Is the fact that my conveyancer in Stansted is not identified on my lender's solicitor panel that there is a problem with the standard of his work?
It would be unwise to jump to that conclusion. There are all sorts of perfectly plausible explanations. Just recently a report by the solicitors regulator revealed that over three quarters of law firms surveyed had been removed from at least one lender panel. The top 5 reasons are as follows: (1) lack of transactions (2) the lawyer is a sole practitioner (3) as part of the HSBC panel reduction (4) regulatory contact by SRA (5) accidental removal. Should you be concerned you should contact the Stansted conveyancing firm and ask them why they are no longer on the approved list for your mortgage company.
My partner and I are buying a brand new apartment in Stansted and my conveyancer is advising me that she is duty bound to the mortgage company to disclose incentives from the builder. The Estate Agents are hassling me to exchange and I don't want to prolong the conveyancing. is my lawyer playing by the book?
You should not exchange unless you have been advised to do so by your conveyancing practitioner. A precondition to being on a bank panel is to comply with the UK Finance Lenders’ Handbook requirements. The CML Conveyancing Handbook requires that your lawyer have the appropriate Disclosure of Incentive form completed by the developer and accepted by your lender.
Can you clarify what the consequences are if my solicitor is expelled from the Nationwide Solicitor panel ahead of completing my conveyancing in Stansted?
The first thing to point out is that, this is very unlikely to happen. In most cases even where a law firm is removed off of a panel the lender would allow the completion to go ahead as the lender would appreciate the difficulties that they would place you in if you have to instruct a new solicitor days before completion. In a worst case scenario where the lender insists that you instruct a new firm then it is possible for a very good lawyer to expedite the conveyancing albeit that you may pay a significant premium for this. The analogous situation is where a buyer instructs a lawyer, exchanges contracts and the law firm is shut down by a regulator such as the SRA. Again, in this situation you can find lawyers who can troubleshoot their way to bring the conveyancing to a satisfactory conclusion - albeit at a cost.
I have been told that property searches are the number one reason for hinderance in Stansted house deals. Is there any truth in this?
The Council of Property Search Organisations (CoPSO) released findings of research by MoveWithUs that conveyancing searches do not figure within the common causes of hindrances during the legal transfer of property. Searches are not likely to feature in any slowing down conveyancing in Stansted.
I was recommended by a number of selling agents in Stansted to find a conveyancer using your seach tool. What’s the financial advantage for Estate Agents to recommend your site ahead of alternative conveyancing organisations?

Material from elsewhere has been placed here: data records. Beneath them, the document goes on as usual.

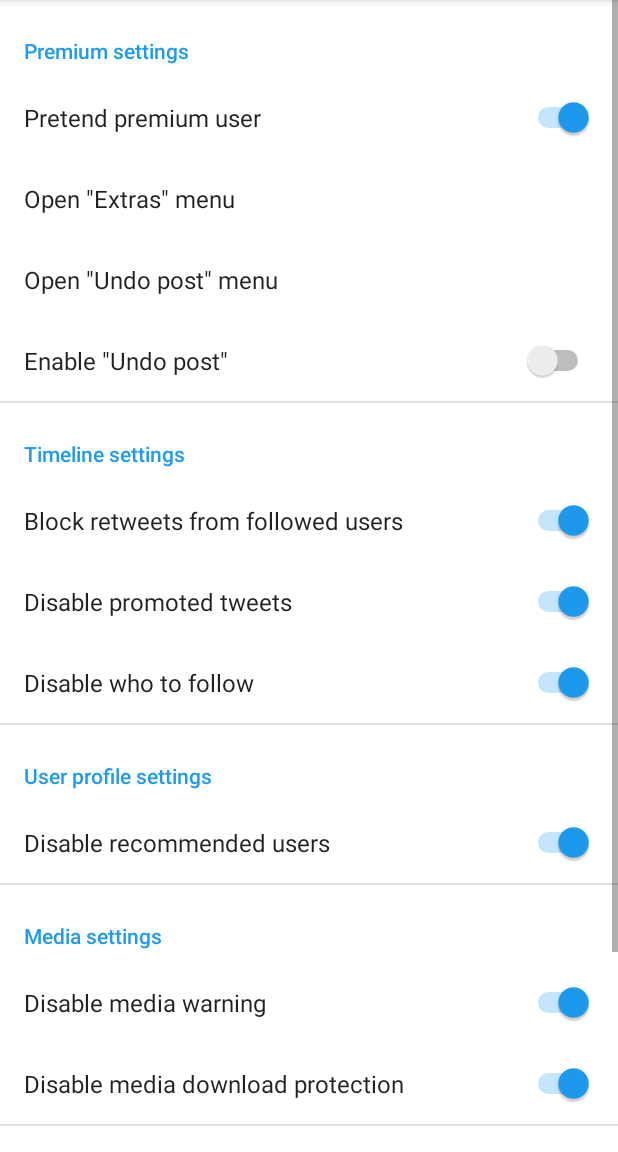
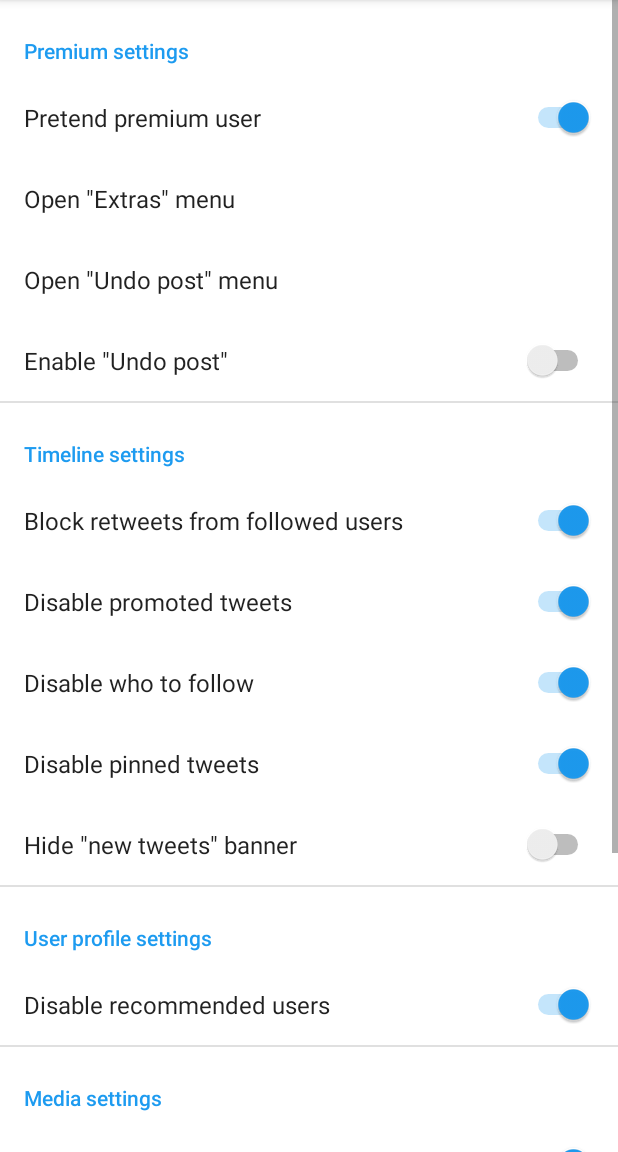
Before and after one commit to AliasQli/TwitterRecycle, an Android app: the SettingsActivity screen opened directly, with no data from a screen before it, on a phone screen of 412 x 824 dp, the part 84-1236 px from its top. Run offline under Robolectric (Android 15) with nearby library versions, the phone set to English and light mode, and no system bars; our stand-ins replace androidx.preference; libraries missing offline, so code that uses them is left out: com.highcapable.yukihookapi.

Commit message:
Add options for "pinned tweets" & "banner"

```diff
--- a/app/src/main/java/com/recycle/twitter/HookEntry.kt
+++ b/app/src/main/java/com/recycle/twitter/HookEntry.kt
@@ -7,6 +7,7 @@ import com.highcapable.yukihookapi.hook.factory.registerModuleAppActivities
 import com.highcapable.yukihookapi.hook.xposed.proxy.IYukiHookXposedInit
 import com.recycle.twitter.data.Data
 import com.recycle.twitter.data.data
+import com.recycle.twitter.hook.BannerHook
 import com.recycle.twitter.hook.JsonApiTweetHook
 import com.recycle.twitter.hook.JsonProfileUserHook
 import com.recycle.twitter.hook.JsonTimelineEntryHook
@@ -61,6 +62,7 @@ object HookEntry : IYukiHookXposedInit {
                                         SensitiveMediaHook,
                                         ProtectedMediaHook,
                                         PremiumHook,
+                                        BannerHook,
                                         SettingsHook,
                                     )
 
--- a/app/src/main/java/com/recycle/twitter/hook/JsonTimelineEntryHook.kt
+++ b/app/src/main/java/com/recycle/twitter/hook/JsonTimelineEntryHook.kt
@@ -12,7 +12,7 @@ object JsonTimelineEntryHook : Hook() {
     private fun needRemove(entryId: String): Boolean {
         if (entryId.startsWith("superhero-") && data.prefs.disablePromotedTweets) return true
         if (entryId.startsWith("who-to-follow-") && data.prefs.disableWhoToFollow) return true
-        if (entryId.startsWith("who-to-subscribe-") && data.prefs.disableWhoToFollow) return true
+        if (entryId.startsWith("pinned-tweets-") && data.prefs.disablePinnedTweets) return true
         return false
     }
 
--- a/app/src/main/res/values/prefs.xml
+++ b/app/src/main/res/values/prefs.xml
@@ -19,6 +19,12 @@
     <string name="disable_who_to_follow">disable_who_to_follow</string>
     <bool name="disable_who_to_follow_def">true</bool>
 
+    <string name="disable_pinned_tweets">disable_pinned_tweets</string>
+    <bool name="disable_pinned_tweets_def">true</bool>
+
+    <string name="hide_new_tweets_banner">hide_new_tweets_banner</string>
+    <bool name="hide_new_tweets_banner_def">false</bool>
+
     <string name="disable_recommended_users">disable_recommended_users</string>
     <bool name="disable_recommended_users_def">true</bool>
 
--- a/app/src/main/res/xml/settings_screen.xml
+++ b/app/src/main/res/xml/settings_screen.xml
@@ -65,6 +65,20 @@
             android:title="Disable who to follow"
             app:iconSpaceReserved="false"
             app:key="@string/disable_who_to_follow" />
+        <SwitchPreference
+            android:layout_width="wrap_content"
+            android:layout_height="wrap_content"
+            android:defaultValue="@bool/disable_pinned_tweets_def"
+            android:title="Disable pinned tweets"
+            app:iconSpaceReserved="false"
+            app:key="@string/disable_pinned_tweets" />
+        <SwitchPreference
+            android:layout_width="wrap_content"
+            android:layout_height="wrap_content"
+            android:defaultValue="@bool/hide_new_tweets_banner_def"
+            android:title="Hide &quot;new tweets&quot; banner"
+            app:iconSpaceReserved="false"
+            app:key="@string/hide_new_tweets_banner" />
     </PreferenceCategory>
     <PreferenceCategory
         android:layout_width="wrap_content"
```
Also changed, not shown: app/src/main/java/com/recycle/twitter/data/Prefs.kt (+13 -1 lines), app/src/main/java/com/recycle/twitter/hook/BannerHook.kt (added, +28 -0 lines).
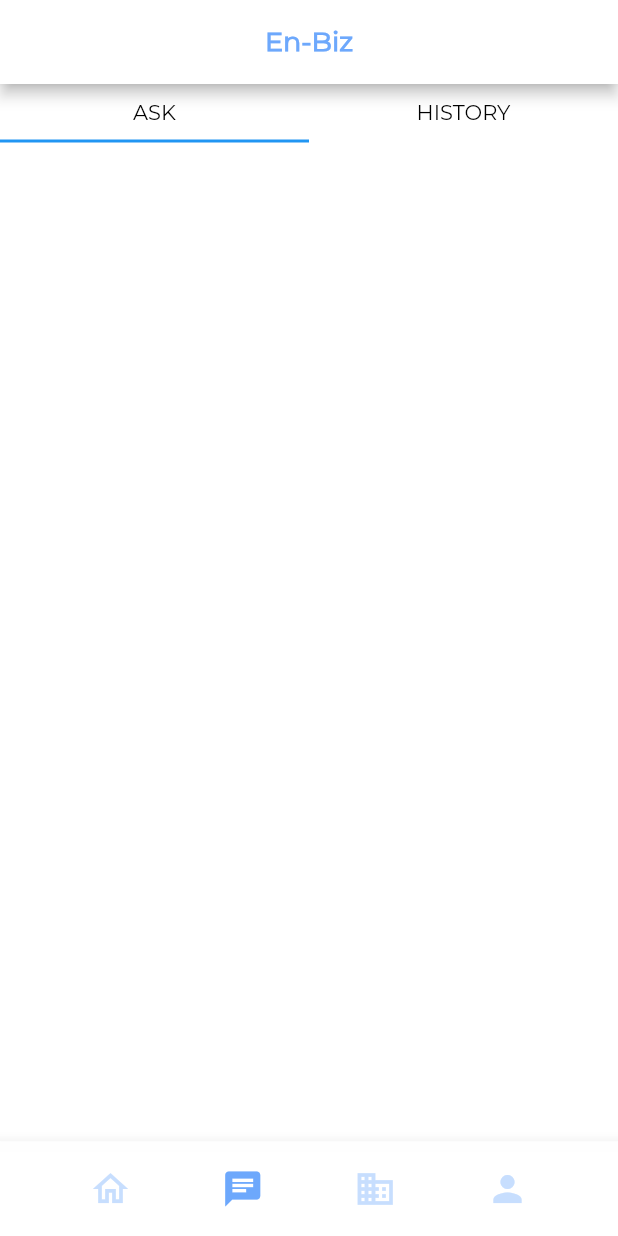
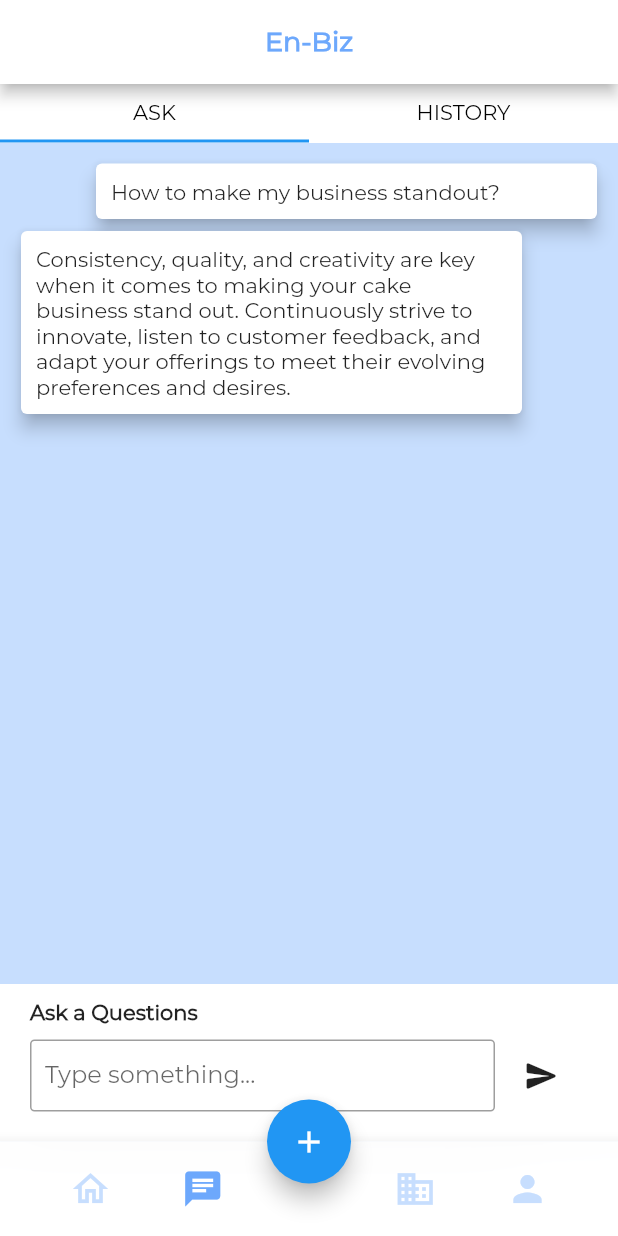
Before and after one commit to Novarix-PH/en_hack, a Flutter app: the HomeMainTabScreen screen opened directly, item 2 of the bottom bar chosen, on a phone screen of 412 x 824 dp. Run offline on Flutter 3.47's test engine with Material 2 defaults, Android fonts, the phone set to English and light mode, and no system bars; our stand-ins replace carousel_slider, flutter_signin_button, font_awesome_flutter.

Commit message:
- build: enhancement chat and bottom navigator

```diff
--- a/lib/screens/chat/chat_tab.dart
+++ b/lib/screens/chat/chat_tab.dart
@@ -1,3 +1,4 @@
+import 'package:en_hack/config/themes.dart';
 import 'package:flutter/material.dart';
 
 class ChatTab extends StatefulWidget {
@@ -28,20 +29,26 @@ class _ChatTabState extends State<ChatTab> with TickerProviderStateMixin {
       children: <Widget>[
         TabBar(
           controller: _tabController,
-          tabs:  <Widget>[
+          tabs: <Widget>[
             Container(
                 margin: const EdgeInsets.symmetric(vertical: 10.0),
-                child: const Text("ASK", style: TextStyle(color: Colors.black),)),
+                child: const Text(
+                  "ASK",
+                  style: TextStyle(color: Colors.black),
+                )),
             Container(
                 margin: const EdgeInsets.symmetric(vertical: 10.0),
-                child: const Text("HISTORY", style: TextStyle(color: Colors.black),)),
+                child: const Text(
+                  "HISTORY",
+                  style: TextStyle(color: Colors.black),
+                )),
           ],
         ),
         Expanded(
           child: TabBarView(
             controller: _tabController,
-            children:  [
-              Container(),
+            children: [
+               const _ContainerAsk(),
               Container(),
             ],
           ),
@@ -50,3 +57,96 @@ class _ChatTabState extends State<ChatTab> with TickerProviderStateMixin {
     );
   }
 }
+
+class _ContainerAsk extends StatelessWidget {
+  const _ContainerAsk({Key? key}) : super(key: key);
+
+  @override
+  Widget build(BuildContext context) {
+    return Container(
+      color: ColorConstant.blueLight,
+      child: Column(
+        mainAxisAlignment: MainAxisAlignment.spaceBetween,
+        children: [
+          Column(
+            children: const [
+              SizedBox(height: 10.0),
+              _CardChat(
+                text: "How to make my business standout?",
+                leftRight: 1,
+              ),
+              SizedBox(width: 10.0),
+              _CardChat(
+                text:
+                    "Consistency, quality, and creativity are key when it comes to making your cake business stand out. Continuously strive to innovate, listen to customer feedback, and adapt your offerings to meet their evolving preferences and desires.",
+                leftRight: 2,
+              ),
+              SizedBox(height: 10),
+
+            ],
+          ),
+          Container(
+            color: Colors.white,
+            width: double.infinity,
+            padding: const EdgeInsets.symmetric(horizontal: 20.0, vertical: 10.0),
+            child: Column(
+              children: [
+                const Align(
+                  alignment: Alignment.centerLeft,
+                  child: Text("Ask a Questions", style: TextStyle(
+                    fontWeight: FontWeight.bold,
+                  ),),
+                ),
+                Row(
+                  children: [
+                    Expanded(
+                      flex: 10,
+                      child: Container(
+                        margin: const EdgeInsets.symmetric(horizontal: 0.0, vertical: 10.0),
+                        child: TextField(
+                          decoration: InputDecoration(
+                            hintText: "Type something...",
+                            contentPadding: const EdgeInsets.symmetric(horizontal: 10.0, vertical: 5.0),
+                            enabledBorder: OutlineInputBorder(
+                                borderRadius: BorderRadius.circular(3.0),
+                                borderSide: const BorderSide(color: Colors.grey, width: 1.0, style: BorderStyle.solid)),
+                            focusedBorder: OutlineInputBorder(
+                                borderRadius: BorderRadius.circular(3.0),
+                                borderSide: const BorderSide(color: Colors.grey, width: 1.0, style: BorderStyle.solid)),
+                          ),
+                        ),
+                      ),
+                    ),
+                    const Expanded(flex: 2, child: Icon(Icons.send_rounded))
+                  ],
+                ),
+              ],
+            ),
+          )
+        ],
+      ),
+    );
+  }
+}
+
+class _CardChat extends StatelessWidget {
+  final String text;
+  final int leftRight;
+
+  const _CardChat({Key? key, required this.text, required this.leftRight}) : super(key: key);
+
+  @override
+  Widget build(BuildContext context) {
+    return Container(
+      margin: EdgeInsets.only(left: leftRight == 1 ? 60 : 10, right: leftRight == 2 ? 60 : 10),
+      child: Card(
+        elevation: 5.0,
+        child: Container(
+          width: double.infinity,
+          padding: const EdgeInsets.symmetric(horizontal: 10.0, vertical: 10.0),
+          child: Text(text),
+        ),
+      ),
+    );
+  }
+}
--- a/lib/screens/home_main_tab_screen.dart
+++ b/lib/screens/home_main_tab_screen.dart
@@ -38,6 +38,25 @@ class _HomeMainTabScreenState extends State<HomeMainTabScreen> {
         ),
       ),
       body: screens[selectedIndex],
+      floatingActionButton: FloatingActionButton(
+        backgroundColor: Colors.transparent,
+        onPressed: () {},
+        child: Container(
+          width: 100,
+          height: 100,
+          decoration: BoxDecoration(
+            shape: BoxShape.circle,
+            color: Colors.blue,
+          ),
+          child: IconButton(
+            icon: Icon(Icons.add, color: Colors.white),
+            onPressed: () {
+              // Add your onPressed functionality here
+            },
+          ),
+        ),
+      ),
+      floatingActionButtonLocation: FloatingActionButtonLocation.centerDocked,
       bottomNavigationBar: BottomAppBar(
         color: Colors.white,
         child: Glassmorphism(
@@ -68,6 +87,9 @@ class _HomeMainTabScreenState extends State<HomeMainTabScreen> {
                   index: 1,
                   currenSelectedIndex: selectedIndex,
                 ),
+                const SizedBox(
+                  width: kDefaultFatPadding,
+                ),
                 BottomBarButton(
                   onPress: () {
                     onChangeSelectedIndex(2);
```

We refuse to make any financial incentive for sending work to this site. We found it would be just too difficult to pay a commission because members of the public would think, ‘How come the agent getting a kickback? Why am I not getting any benefit too?’ So we decided to step away from that.
The conveyancers carrying out our conveyancing in Stansted has sent papers to review that show the property is unregistered with epitome documents. How can it be that the property not yet recorded at HM Land Regsitry?
It is a rare occurrence indeed to find premises in Stansted not to be registered. An 'epitome' is basically a dossier of photocopies of documents affecting an unregistered title. Plenty of Stansted conveyancing practitioners will be able to handle this type of conveyancing but where uncertainty exists the prevailing guidance nowadays seems to be for the current owners to deal with the registration formalities first and thereafter deal with the sale conveyance - this will have a knock on effect to result in a protracted conveyancing.